The warm-hearted feng shui master Park Jae-sang, a lead character, is played by veteran actor Cho Seung-woo. He is entirely fictional.
In the film, Park loses his wife and a child after attempting to interfere with the Kim family’s plot to steal a propitious tomb spot from the royal family. Actor Baek Yoon-sik plays the powerful Kim Jwa-geun and Kim Sung-kyun plays Kim’s ambitious son. Both characters are real and the Kim clan did have political power and authority over Joseon during the time, but the Kims stealing the king’s tomb spot is pure fiction, as is the family secretly burying their ancestors in spots reserved for royalty.
The film also features Heungseon Daewongun, also known as Yi Ha-eung (1820-98), the great-uncle of young King Heonjong. The role is played by actor Ji Sung, who works with Jae-sang to interfere with the ever-expanding power of the Kim family. In the film, Yi is portrayed as an outcast who was criticized for his contemptible behavior despite his royal background. However, experts say there is no historical evidence to back that up.
What is true about Yi in the film is that he moved his father Namyeongun’s grave to a hill beneath Mount Gaya in Yesan County, South Chungcheong, after hearing from a feng shui master named Jeong Man-in, who also appears in the film, that the site is a propitious place where two rulers will emerge.
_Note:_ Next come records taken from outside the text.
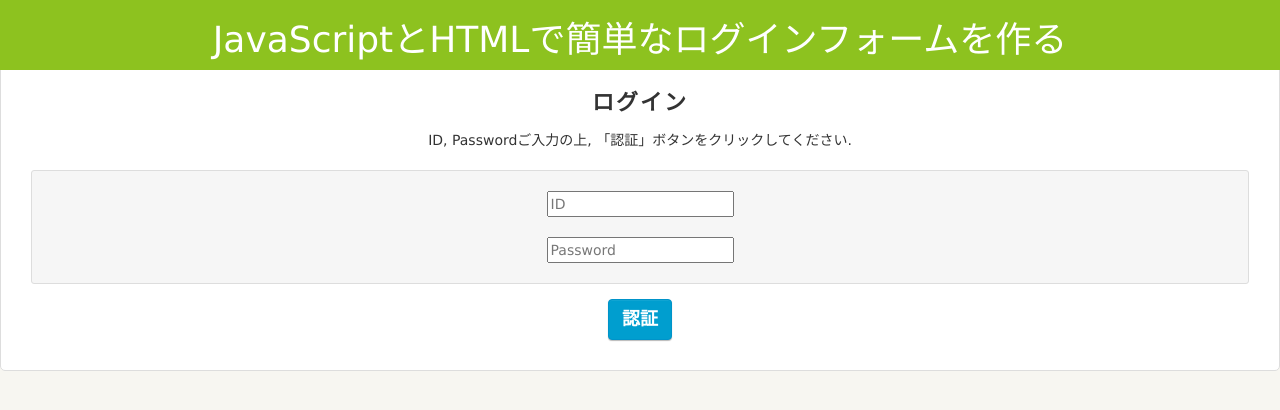
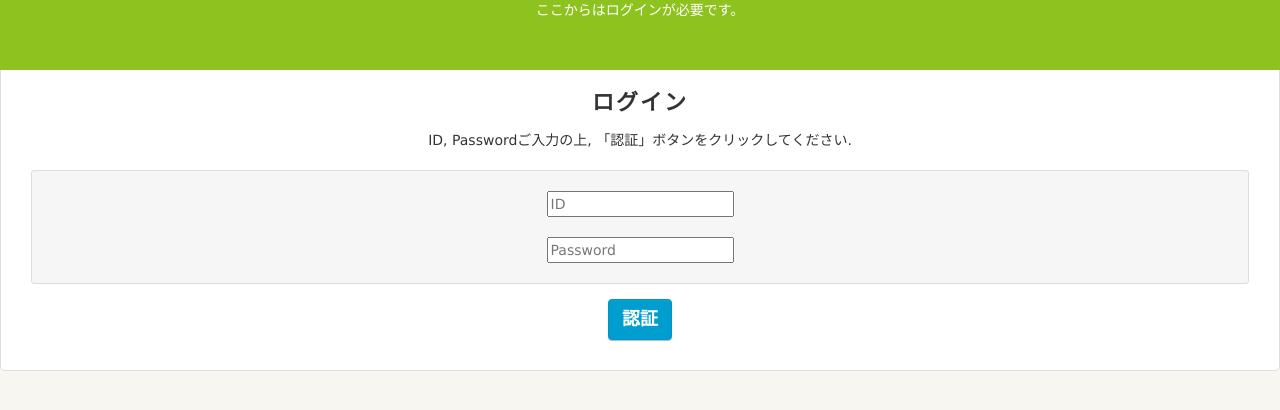
Before and after one commit to jackdawson0410/sample30, a plain HTML site: page index.html in a window 1280 px wide. Drawn offline with Linux system fonts and the light colour scheme.

Commit message:
Update index.html

```diff
--- a/index.html
+++ b/index.html
@@ -8,9 +8,7 @@
 </head>
 
 <header>
-    <center>
-        <h1>JavaScriptとHTMLで簡単なログインフォームを作る</h1>
-    </center>
+    <center>ここからはログインが必要です。</center>
 </header>
 <style>
     header {
```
Meanwhile, powerful Kim Jwa-geun’s greedy and ambitious son Byung-gi in the film kills his father after hearing from feng shui master Jeong of the propitious site on Mount Gaya. He kills his father and attempts to bury him there so that he himself can become king. This, of course, is fiction, and left many viewers complaining that the director’s search for drama ignored the significance of filial piety in Confucian society.
At the end of the film, Korea is under Japanese colonial rule, and Jae-sang appears as an old feng shui master helping a group of young independence activists who visit him for advice. They ask him to find them a spot to establish a military school to fight back against colonial rule. Jae-sang picks a spot and gives it a name, “Shinheung Military Academy.” The academy really did exist and did train Korean independence fighters, but there is no evidence to suggest that the spot was chosen using feng shui.
BY YIM SEUNG-HYE [firstname.lastname@example.org]